Task to carry out >> When you retype the data, keep every line exactly as it appears.

---------- Excerpted records

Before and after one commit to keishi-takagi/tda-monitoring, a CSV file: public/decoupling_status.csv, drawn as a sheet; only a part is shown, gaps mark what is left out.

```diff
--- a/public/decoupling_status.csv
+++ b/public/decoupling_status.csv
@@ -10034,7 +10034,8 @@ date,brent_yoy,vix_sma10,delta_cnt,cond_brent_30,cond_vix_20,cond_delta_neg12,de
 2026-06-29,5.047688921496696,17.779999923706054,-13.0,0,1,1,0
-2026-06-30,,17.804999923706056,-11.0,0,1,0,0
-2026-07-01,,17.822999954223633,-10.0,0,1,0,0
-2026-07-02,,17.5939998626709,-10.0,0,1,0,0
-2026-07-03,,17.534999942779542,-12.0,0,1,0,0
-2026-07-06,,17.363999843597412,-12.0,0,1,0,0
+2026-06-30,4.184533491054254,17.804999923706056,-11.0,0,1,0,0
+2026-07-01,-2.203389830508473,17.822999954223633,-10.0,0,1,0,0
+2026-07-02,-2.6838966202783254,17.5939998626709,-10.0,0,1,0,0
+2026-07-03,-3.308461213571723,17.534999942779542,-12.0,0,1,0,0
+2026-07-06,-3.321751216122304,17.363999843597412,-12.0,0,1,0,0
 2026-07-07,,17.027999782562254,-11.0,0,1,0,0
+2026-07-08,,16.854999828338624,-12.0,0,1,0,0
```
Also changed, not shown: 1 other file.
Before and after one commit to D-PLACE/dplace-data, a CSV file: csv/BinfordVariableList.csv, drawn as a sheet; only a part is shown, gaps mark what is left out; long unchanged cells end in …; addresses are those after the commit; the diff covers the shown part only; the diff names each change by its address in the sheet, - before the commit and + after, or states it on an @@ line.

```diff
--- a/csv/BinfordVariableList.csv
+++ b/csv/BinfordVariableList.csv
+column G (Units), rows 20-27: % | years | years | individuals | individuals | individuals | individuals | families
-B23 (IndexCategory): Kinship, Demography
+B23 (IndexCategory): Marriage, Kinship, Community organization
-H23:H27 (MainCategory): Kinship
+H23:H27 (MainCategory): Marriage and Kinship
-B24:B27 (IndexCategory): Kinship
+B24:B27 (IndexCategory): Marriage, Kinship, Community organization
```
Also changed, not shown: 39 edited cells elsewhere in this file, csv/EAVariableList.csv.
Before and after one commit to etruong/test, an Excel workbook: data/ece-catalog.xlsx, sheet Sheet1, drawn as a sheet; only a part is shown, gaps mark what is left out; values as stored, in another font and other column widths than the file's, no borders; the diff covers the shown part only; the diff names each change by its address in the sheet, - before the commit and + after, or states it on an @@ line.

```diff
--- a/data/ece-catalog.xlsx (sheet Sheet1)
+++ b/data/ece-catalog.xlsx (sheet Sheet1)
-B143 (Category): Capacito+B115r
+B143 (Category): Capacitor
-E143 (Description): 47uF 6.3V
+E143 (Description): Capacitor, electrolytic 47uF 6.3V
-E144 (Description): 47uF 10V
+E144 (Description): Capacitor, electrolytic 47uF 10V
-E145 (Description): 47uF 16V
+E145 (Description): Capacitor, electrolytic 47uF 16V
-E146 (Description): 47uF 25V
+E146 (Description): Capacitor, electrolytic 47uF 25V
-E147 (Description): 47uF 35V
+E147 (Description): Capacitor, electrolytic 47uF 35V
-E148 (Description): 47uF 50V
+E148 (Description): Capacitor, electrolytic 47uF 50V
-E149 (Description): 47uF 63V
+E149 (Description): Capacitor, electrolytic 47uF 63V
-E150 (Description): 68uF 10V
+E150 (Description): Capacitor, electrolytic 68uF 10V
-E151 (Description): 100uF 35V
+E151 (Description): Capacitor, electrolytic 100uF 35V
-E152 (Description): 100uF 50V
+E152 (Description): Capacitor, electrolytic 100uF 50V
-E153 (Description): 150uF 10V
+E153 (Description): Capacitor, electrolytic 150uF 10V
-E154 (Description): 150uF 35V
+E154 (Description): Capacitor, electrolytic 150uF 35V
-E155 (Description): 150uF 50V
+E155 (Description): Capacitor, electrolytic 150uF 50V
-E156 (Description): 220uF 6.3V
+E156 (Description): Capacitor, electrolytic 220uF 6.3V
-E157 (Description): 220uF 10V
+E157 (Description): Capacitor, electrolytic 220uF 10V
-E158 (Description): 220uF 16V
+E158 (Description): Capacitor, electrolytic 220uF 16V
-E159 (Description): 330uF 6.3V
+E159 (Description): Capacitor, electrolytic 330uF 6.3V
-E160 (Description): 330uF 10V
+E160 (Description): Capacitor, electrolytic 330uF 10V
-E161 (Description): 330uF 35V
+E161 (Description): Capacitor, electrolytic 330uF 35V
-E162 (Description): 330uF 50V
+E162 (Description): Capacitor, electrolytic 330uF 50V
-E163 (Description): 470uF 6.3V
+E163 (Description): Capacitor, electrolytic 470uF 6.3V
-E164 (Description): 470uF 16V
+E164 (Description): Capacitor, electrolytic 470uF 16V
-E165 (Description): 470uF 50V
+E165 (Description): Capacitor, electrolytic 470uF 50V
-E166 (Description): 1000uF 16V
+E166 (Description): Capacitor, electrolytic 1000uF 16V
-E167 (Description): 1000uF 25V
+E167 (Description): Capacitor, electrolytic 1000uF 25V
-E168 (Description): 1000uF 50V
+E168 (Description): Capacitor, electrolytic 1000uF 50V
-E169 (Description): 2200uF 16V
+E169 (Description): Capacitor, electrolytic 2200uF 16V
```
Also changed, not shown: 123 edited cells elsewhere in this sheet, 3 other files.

--------------------

Task response >>
Before and after one commit to keishi-takagi/tda-monitoring, a CSV file: public/decoupling_status.csv, drawn as a sheet; only a part is shown, gaps mark what is left out.

```diff
--- a/public/decoupling_status.csv
+++ b/public/decoupling_status.csv
@@ -10034,7 +10034,8 @@ date,brent_yoy,vix_sma10,delta_cnt,cond_brent_30,cond_vix_20,cond_delta_neg12,de
 2026-06-29,5.047688921496696,17.779999923706054,-13.0,0,1,1,0
-2026-06-30,,17.804999923706056,-11.0,0,1,0,0
-2026-07-01,,17.822999954223633,-10.0,0,1,0,0
-2026-07-02,,17.5939998626709,-10.0,0,1,0,0
-2026-07-03,,17.534999942779542,-12.0,0,1,0,0
-2026-07-06,,17.363999843597412,-12.0,0,1,0,0
+2026-06-30,4.184533491054254,17.804999923706056,-11.0,0,1,0,0
+2026-07-01,-2.203389830508473,17.822999954223633,-10.0,0,1,0,0
+2026-07-02,-2.6838966202783254,17.5939998626709,-10.0,0,1,0,0
+2026-07-03,-3.308461213571723,17.534999942779542,-12.0,0,1,0,0
+2026-07-06,-3.321751216122304,17.363999843597412,-12.0,0,1,0,0
 2026-07-07,,17.027999782562254,-11.0,0,1,0,0
+2026-07-08,,16.854999828338624,-12.0,0,1,0,0
```
Also changed, not shown: 1 other file.
Before and after one commit to D-PLACE/dplace-data, a CSV file: csv/BinfordVariableList.csv, drawn as a sheet; only a part is shown, gaps mark what is left out; long unchanged cells end in …; addresses are those after the commit; the diff covers the shown part only; the diff names each change by its address in the sheet, - before the commit and + after, or states it on an @@ line.

```diff
--- a/csv/BinfordVariableList.csv
+++ b/csv/BinfordVariableList.csv
+column G (Units), rows 20-27: % | years | years | individuals | individuals | individuals | individuals | families
-B23 (IndexCategory): Kinship, Demography
+B23 (IndexCategory): Marriage, Kinship, Community organization
-H23:H27 (MainCategory): Kinship
+H23:H27 (MainCategory): Marriage and Kinship
-B24:B27 (IndexCategory): Kinship
+B24:B27 (IndexCategory): Marriage, Kinship, Community organization
```
Also changed, not shown: 39 edited cells elsewhere in this file, csv/EAVariableList.csv.
Before and after one commit to etruong/test, an Excel workbook: data/ece-catalog.xlsx, sheet Sheet1, drawn as a sheet; only a part is shown, gaps mark what is left out; values as stored, in another font and other column widths than the file's, no borders; the diff covers the shown part only; the diff names each change by its address in the sheet, - before the commit and + after, or states it on an @@ line.

```diff
--- a/data/ece-catalog.xlsx (sheet Sheet1)
+++ b/data/ece-catalog.xlsx (sheet Sheet1)
-B143 (Category): Capacito+B115r
+B143 (Category): Capacitor
-E143 (Description): 47uF 6.3V
+E143 (Description): Capacitor, electrolytic 47uF 6.3V
-E144 (Description): 47uF 10V
+E144 (Description): Capacitor, electrolytic 47uF 10V
-E145 (Description): 47uF 16V
+E145 (Description): Capacitor, electrolytic 47uF 16V
-E146 (Description): 47uF 25V
+E146 (Description): Capacitor, electrolytic 47uF 25V
-E147 (Description): 47uF 35V
+E147 (Description): Capacitor, electrolytic 47uF 35V
-E148 (Description): 47uF 50V
+E148 (Description): Capacitor, electrolytic 47uF 50V
-E149 (Description): 47uF 63V
+E149 (Description): Capacitor, electrolytic 47uF 63V
-E150 (Description): 68uF 10V
+E150 (Description): Capacitor, electrolytic 68uF 10V
-E151 (Description): 100uF 35V
+E151 (Description): Capacitor, electrolytic 100uF 35V
-E152 (Description): 100uF 50V
+E152 (Description): Capacitor, electrolytic 100uF 50V
-E153 (Description): 150uF 10V
+E153 (Description): Capacitor, electrolytic 150uF 10V
-E154 (Description): 150uF 35V
+E154 (Description): Capacitor, electrolytic 150uF 35V
-E155 (Description): 150uF 50V
+E155 (Description): Capacitor, electrolytic 150uF 50V
-E156 (Description): 220uF 6.3V
+E156 (Description): Capacitor, electrolytic 220uF 6.3V
-E157 (Description): 220uF 10V
+E157 (Description): Capacitor, electrolytic 220uF 10V
-E158 (Description): 220uF 16V
+E158 (Description): Capacitor, electrolytic 220uF 16V
-E159 (Description): 330uF 6.3V
+E159 (Description): Capacitor, electrolytic 330uF 6.3V
-E160 (Description): 330uF 10V
+E160 (Description): Capacitor, electrolytic 330uF 10V
-E161 (Description): 330uF 35V
+E161 (Description): Capacitor, electrolytic 330uF 35V
-E162 (Description): 330uF 50V
+E162 (Description): Capacitor, electrolytic 330uF 50V
-E163 (Description): 470uF 6.3V
+E163 (Description): Capacitor, electrolytic 470uF 6.3V
-E164 (Description): 470uF 16V
+E164 (Description): Capacitor, electrolytic 470uF 16V
-E165 (Description): 470uF 50V
+E165 (Description): Capacitor, electrolytic 470uF 50V
-E166 (Description): 1000uF 16V
+E166 (Description): Capacitor, electrolytic 1000uF 16V
-E167 (Description): 1000uF 25V
+E167 (Description): Capacitor, electrolytic 1000uF 25V
-E168 (Description): 1000uF 50V
+E168 (Description): Capacitor, electrolytic 1000uF 50V
-E169 (Description): 2200uF 16V
+E169 (Description): Capacitor, electrolytic 2200uF 16V
```
Also changed, not shown: 123 edited cells elsewhere in this sheet, 3 other files.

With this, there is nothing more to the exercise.